With interest rates being so low, an intra-family loan (or unrelated person for that matter) may be a good option to consider. When making a loan to another person for the more than $10,000, the IRS requires that an adequate interest rate be charged on the loan. Interest must be charged at least equal to AFRs (Applicable Federal Rates). The August 2020 AFR rates are:
- short-term (< 3yrs): 0.17%
- mid-term (3-9yrs): 0.99%
- long-term (>9yrs): 1.44%
These rates are tied to the bond market and are revised monthly, so they are subject to change. Setting up the loan with specific terms and establishing the date for repayment or specific installment dates will allow you to lock in the AFR for the loan’s duration.
While setting up your loan in a formal manner to comply with IRS requirements is certainly a good idea, putting the loan terms in writing can also have other benefits during divorce.
But what if there was an intra-family loan during the marriage? Years earlier, for instance, the parents of one spouse gave the married couple a sum of money. In the event of a divorce, whether this transaction is deemed a gift or a loan can have important implications as assets and liabilities are being allocated.
Assume, for example, one spouse says the $20,000 received by a family member was a loan and wants it to be treated as marital debt. While the other spouse says it was a gift, not to be repaid. If the first spouse is allocated the $20,000 loan in their column, they will receive $20,000 more in assets to offset that liability. If it’s treated as a gift, then they receive no additional funds to repay the money.

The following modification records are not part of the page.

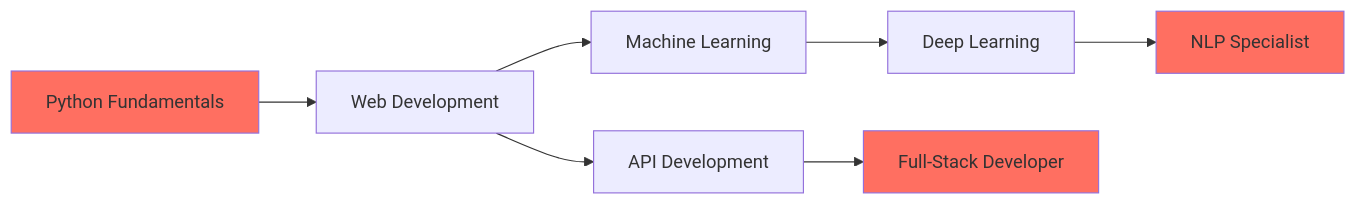
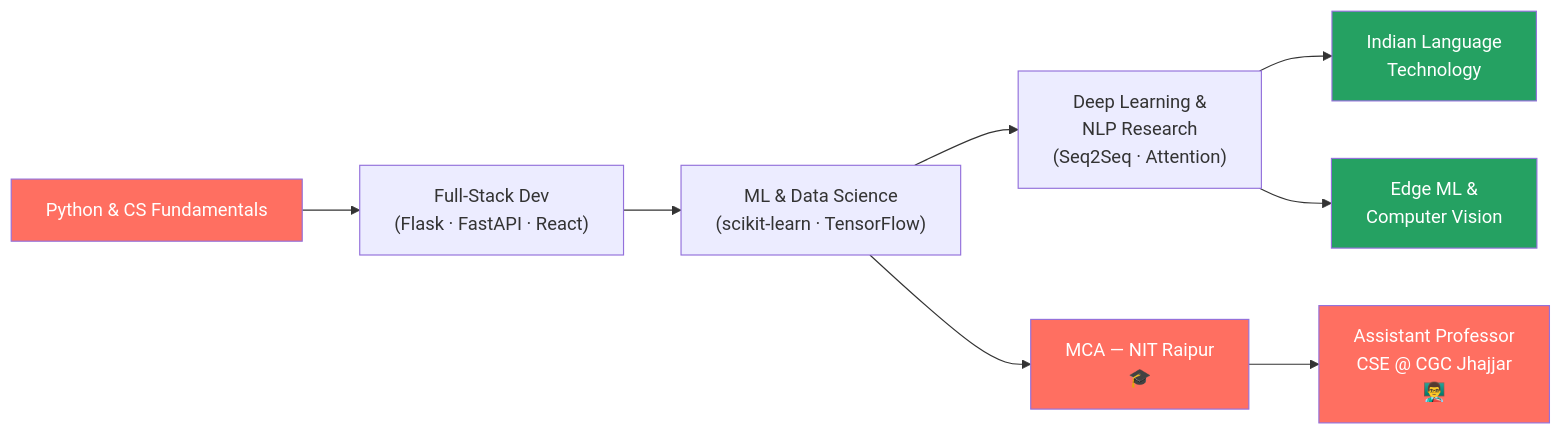
The diagram in README.md (Omkarmahanandia36/Omkarmahanandia36), drawn with Mermaid before and after one commit. The commit also changed other lines of this file, not shown here.

````diff
--- a/README.md
+++ b/README.md
@@ -412,12 +321,15 @@
 ```mermaid
 graph LR
-    A[Python Fundamentals] --> B[Web Development]
-    B --> C[Machine Learning]
-    C --> D[Deep Learning]
-    D --> E[NLP Specialist]
-    B --> F[API Development]
-    F --> G[Full-Stack Developer]
-    style A fill:#ff6f61
-    style E fill:#ff6f61
-    style G fill:#ff6f61
+    A["Python & CS Fundamentals"] --> B["Full-Stack Dev\n(Flask · FastAPI · React)"]
+    B --> C["ML & Data Science\n(scikit-learn · TensorFlow)"]
+    C --> D["Deep Learning &\nNLP Research\n(Seq2Seq · Attention)"]
+    D --> E["Indian Language\nTechnology"]
+    D --> F["Edge ML &\nComputer Vision"]
+    C --> G["MCA — NIT Raipur\n🎓"]
+    G --> H["Assistant Professor\nCSE @ CGC Jhajjar\n👨‍🏫"]
+    style A fill:#ff6f61,color:#fff
+    style G fill:#ff6f61,color:#fff
+    style H fill:#ff6f61,color:#fff
+    style E fill:#25A162,color:#fff
+    style F fill:#25A162,color:#fff
 ```
````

In a situation like this it may be possible to show that repayment efforts had been made over the years, which would be a good indication that this was intended to be a loan. But, having a formal agreement, and preferably one created at the time the money is transferred, is likely a better way to prove the existence of the loan.
So, whether you’re looking to get a loan from a family member as a result of getting divorced or if you’ve received funds during your marriage that was intended to be a loan, document these decisions and put the terms in writing.